Start of DATA FOR PROCESSING

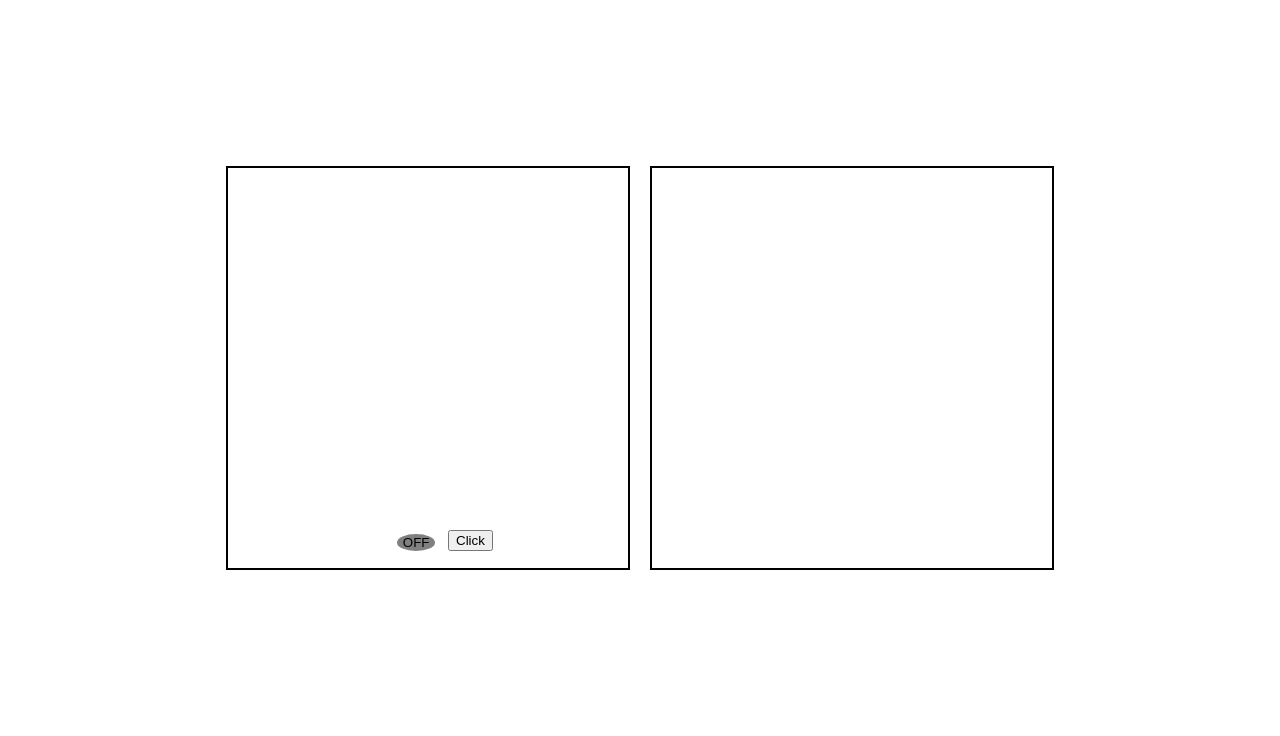
Repository: dmpelaez/photoBoothy
Page: Photobooth.html
An editor plug-in stored every save of this project. The page is shown before and after a run of saves, followed by the edit.
The browser window is 1280 px wide. The pictures show the whole page.

Above is the page before, as saved 2025-12-16 21:04:47.

### Photobooth.html
<!DOCTYPE html>

  <html>

    <head>

      <title>Photobooth</title>

      <link rel="stylesheet" href="Photobooth.css">
    </head>
    <body>
      <div class="timer"></div>
      <video autoplay id="video"></video>
      <button id="photo-btn" >Click</button>
      <button id="btn-toggle">OFF</button>
      <canvas id="canvas-image"></canvas>
      <script src="Photobooth.js"></script>
    </body>

  </html>

### Photobooth.css
body {
  display: Flex;
  align-items: center;
  justify-content: center;
  HEIGHT: 100VH;
  flex-direction: row;
  gap: 20px;
}
#video,
#canvas-image {
  border: 2px solid black;
  height: 400px;
  width: 400px;
}
#btn-toggle {
  position: absolute;
  left: 31%;
  bottom: 23.5%;
  background: gray;
  border: none;
  border-radius: 50%;
}
#photo-btn {
  position: absolute;
  left: 35%;
  bottom: 23.5%;
}
.timer {
display: none;
 position: absolute;
  left: 33%;
  bottom: 69.5%;
}

.timerPhoto {
  background: black;
  height: 50px;
  width: 50px;
  color: white;
  display: flex;
  align-items: center;
  justify-content: center;
}

### Photobooth.js
//To make the video appear in html
//I use <video></video> html element
const video = document.getElementById('video');
//canvas element is where the photos will appear
const canvas = document.getElementById('canvas-image');
const btn = document.getElementById('photo-btn');
//I set the canvas into 2d to get the copy
//of the photo taken
const context = canvas.getContext('2d');


//I use navigator.mediDevices.getUsermedia
//to get access on the camera by allowing the
//video and use it to assigned as value of
//video element

///-----------------------------------------------------------------///
//Default value false
let isVideo = false;


//This is a btn for on and off to the camera
document.getElementById('btn-toggle')
.addEventListener('click', () => {

  //Condition where it looks for the opposite
  //value of isVideo by using NOT operator
  //which will result to having a value of TRUE
  if (!isVideo) {
  //once it becomes true
  //navigator.mediaDevices.getUserMedia will activate
  //and the access to video will open
  navigator.mediaDevices.getUserMedia({video: true})
  .then((stream) => {
  //access to camera
  video.srcObject = stream;
  //btn ON
   document.getElementById('btn-toggle').innerHTML = 'ON';
   //Value was change to true
   //so once the btn is click again
   //the else if is the one that will be open
     isVideo = true;

  });
} else if (isVideo) {
  //access to camera again
 navigator.mediaDevices.getUserMedia({video: true})
  .then((stream) => {
    //To stop the camera access
    stream.getTracks().forEach(track => track.stop());
    //To stop the webcam light we need to track all
    //the access video.srcObject have
    for (const track of video.srcObject.getTracks()) {
      track.stop();
    }
    //no value
    stream = null;
    //no value
   video.srcObject = null;
   //Display btn as OFF
   document.getElementById('btn-toggle').innerHTML = 'OFF';
   //Value is changed to false
   isVideo = false;

  })

}
console.log(isVideo);
});

///------------------------------------------------------------///
//capturePhoto is a function where
// the canvas width and height have the
// values of videos'
//and context.drawImage capture everything
//and replicate the videos into photo
//and before that we change its value
//to the canvas.getContext('2d')
function capturePhoto() {
  //the value canvas width and height
  // is the same as the video width and height;
  canvas.width = video.videoWidth;
  canvas.height = video.videoHeight;

  //
  context.drawImage(video, 0, 0, canvas.width, canvas.height);
}

///------------------------------------------------------------------------///
//btn for camera to capture
btn.addEventListener('click', () => {
//Finally after minutes of thinking how
//to activate the timer if the camera is open

//This will only activate if the isVideo value
// is true but its default value stop it from triggering
//the settimer() because it didn't meet the condition
if (isVideo === true) {
settimer();

}
})

document.body.addEventListener('keydown', (event) => {
  if (event.code === 'Space') {
    if (isVideo === true) {
      settimer();
  }
 }
})

///-----------------------------------------------------------------////
//Timer default setTime
let timer = 5;

//This is timer function
// where after five seconds
//it will capture a picture
function settimer() {
  //Display
  document.querySelector('.timer').innerHTML = timer;
  const timer2 =  document.querySelector('.timer');
  //if statement condition where if
  //the timer is greater than 0 then it will
  //activate the specific function
  if (timer > 0) {
    timer --;
    //setTimeout is updating the settimer function every
    // one second to update the display number
    setTimeout(settimer, 1000);
    //added a new class to design the timer
    timer2.classList.add("timerPhoto");
  } else {
    //after 0 the else will run this part of function
    // where capturePhoto(); is activated
    //timer goes back to default and display it
    //but remove the design in the webpage
    capturePhoto();
    timer = 5;
   timer2.innerHTML = timer;
   timer2.classList.remove("timerPhoto");
  }
}

After the next 2 saves:
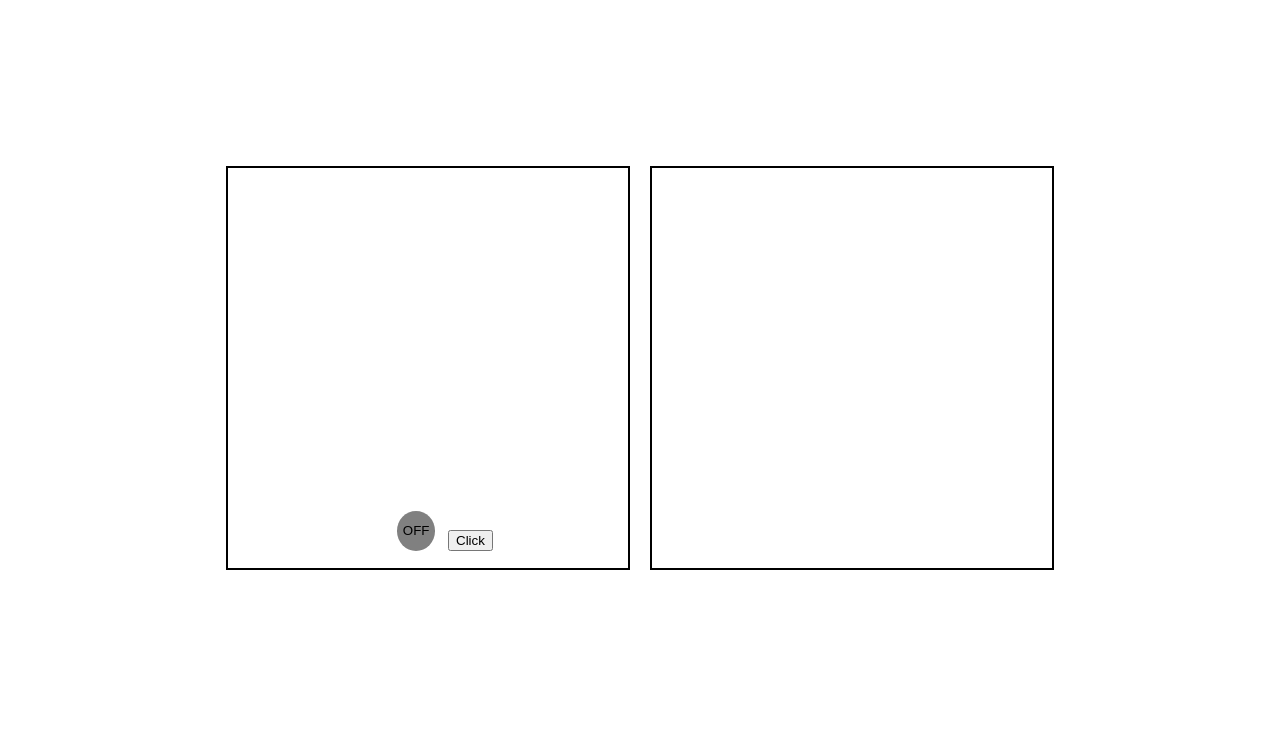
The 2 saves are shown as one change because they came seconds apart.
The last was saved 8 s later.
--- a/Photobooth.css
+++ b/Photobooth.css
@@ -19,6 +19,7 @@ body {
   background: gray;
   border: none;
   border-radius: 50%;
+  height: 40px;
 }
 #photo-btn {
   position: absolute;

End of DATA FOR PROCESSING

[THE TASK]
Write the entries out again word for word. Omit all pictures from them.

[EXPECTED ANSWER]
Repository: dmpelaez/photoBoothy
Page: Photobooth.html
An editor plug-in stored every save of this project. The page is shown before and after a run of saves, followed by the edit.
The browser window is 1280 px wide. The pictures show the whole page.

Above is the page before, as saved 2025-12-16 21:04:47.

### Photobooth.html
<!DOCTYPE html>

  <html>

    <head>

      <title>Photobooth</title>

      <link rel="stylesheet" href="Photobooth.css">
    </head>
    <body>
      <div class="timer"></div>
      <video autoplay id="video"></video>
      <button id="photo-btn" >Click</button>
      <button id="btn-toggle">OFF</button>
      <canvas id="canvas-image"></canvas>
      <script src="Photobooth.js"></script>
    </body>

  </html>

### Photobooth.css
body {
  display: Flex;
  align-items: center;
  justify-content: center;
  HEIGHT: 100VH;
  flex-direction: row;
  gap: 20px;
}
#video,
#canvas-image {
  border: 2px solid black;
  height: 400px;
  width: 400px;
}
#btn-toggle {
  position: absolute;
  left: 31%;
  bottom: 23.5%;
  background: gray;
  border: none;
  border-radius: 50%;
}
#photo-btn {
  position: absolute;
  left: 35%;
  bottom: 23.5%;
}
.timer {
display: none;
 position: absolute;
  left: 33%;
  bottom: 69.5%;
}

.timerPhoto {
  background: black;
  height: 50px;
  width: 50px;
  color: white;
  display: flex;
  align-items: center;
  justify-content: center;
}

### Photobooth.js
//To make the video appear in html
//I use <video></video> html element
const video = document.getElementById('video');
//canvas element is where the photos will appear
const canvas = document.getElementById('canvas-image');
const btn = document.getElementById('photo-btn');
//I set the canvas into 2d to get the copy
//of the photo taken
const context = canvas.getContext('2d');


//I use navigator.mediDevices.getUsermedia
//to get access on the camera by allowing the
//video and use it to assigned as value of
//video element

///-----------------------------------------------------------------///
//Default value false
let isVideo = false;


//This is a btn for on and off to the camera
document.getElementById('btn-toggle')
.addEventListener('click', () => {

  //Condition where it looks for the opposite
  //value of isVideo by using NOT operator
  //which will result to having a value of TRUE
  if (!isVideo) {
  //once it becomes true
  //navigator.mediaDevices.getUserMedia will activate
  //and the access to video will open
  navigator.mediaDevices.getUserMedia({video: true})
  .then((stream) => {
  //access to camera
  video.srcObject = stream;
  //btn ON
   document.getElementById('btn-toggle').innerHTML = 'ON';
   //Value was change to true
   //so once the btn is click again
   //the else if is the one that will be open
     isVideo = true;

  });
} else if (isVideo) {
  //access to camera again
 navigator.mediaDevices.getUserMedia({video: true})
  .then((stream) => {
    //To stop the camera access
    stream.getTracks().forEach(track => track.stop());
    //To stop the webcam light we need to track all
    //the access video.srcObject have
    for (const track of video.srcObject.getTracks()) {
      track.stop();
    }
    //no value
    stream = null;
    //no value
   video.srcObject = null;
   //Display btn as OFF
   document.getElementById('btn-toggle').innerHTML = 'OFF';
   //Value is changed to false
   isVideo = false;

  })

}
console.log(isVideo);
});

///------------------------------------------------------------///
//capturePhoto is a function where
// the canvas width and height have the
// values of videos'
//and context.drawImage capture everything
//and replicate the videos into photo
//and before that we change its value
//to the canvas.getContext('2d')
function capturePhoto() {
  //the value canvas width and height
  // is the same as the video width and height;
  canvas.width = video.videoWidth;
  canvas.height = video.videoHeight;

  //
  context.drawImage(video, 0, 0, canvas.width, canvas.height);
}

///------------------------------------------------------------------------///
//btn for camera to capture
btn.addEventListener('click', () => {
//Finally after minutes of thinking how
//to activate the timer if the camera is open

//This will only activate if the isVideo value
// is true but its default value stop it from triggering
//the settimer() because it didn't meet the condition
if (isVideo === true) {
settimer();

}
})

document.body.addEventListener('keydown', (event) => {
  if (event.code === 'Space') {
    if (isVideo === true) {
      settimer();
  }
 }
})

///-----------------------------------------------------------------////
//Timer default setTime
let timer = 5;

//This is timer function
// where after five seconds
//it will capture a picture
function settimer() {
  //Display
  document.querySelector('.timer').innerHTML = timer;
  const timer2 =  document.querySelector('.timer');
  //if statement condition where if
  //the timer is greater than 0 then it will
  //activate the specific function
  if (timer > 0) {
    timer --;
    //setTimeout is updating the settimer function every
    // one second to update the display number
    setTimeout(settimer, 1000);
    //added a new class to design the timer
    timer2.classList.add("timerPhoto");
  } else {
    //after 0 the else will run this part of function
    // where capturePhoto(); is activated
    //timer goes back to default and display it
    //but remove the design in the webpage
    capturePhoto();
    timer = 5;
   timer2.innerHTML = timer;
   timer2.classList.remove("timerPhoto");
  }
}

After the next 2 saves:
The 2 saves are shown as one change because they came seconds apart.
The last was saved 8 s later.
--- a/Photobooth.css
+++ b/Photobooth.css
@@ -19,6 +19,7 @@ body {
   background: gray;
   border: none;
   border-radius: 50%;
+  height: 40px;
 }
 #photo-btn {
   position: absolute;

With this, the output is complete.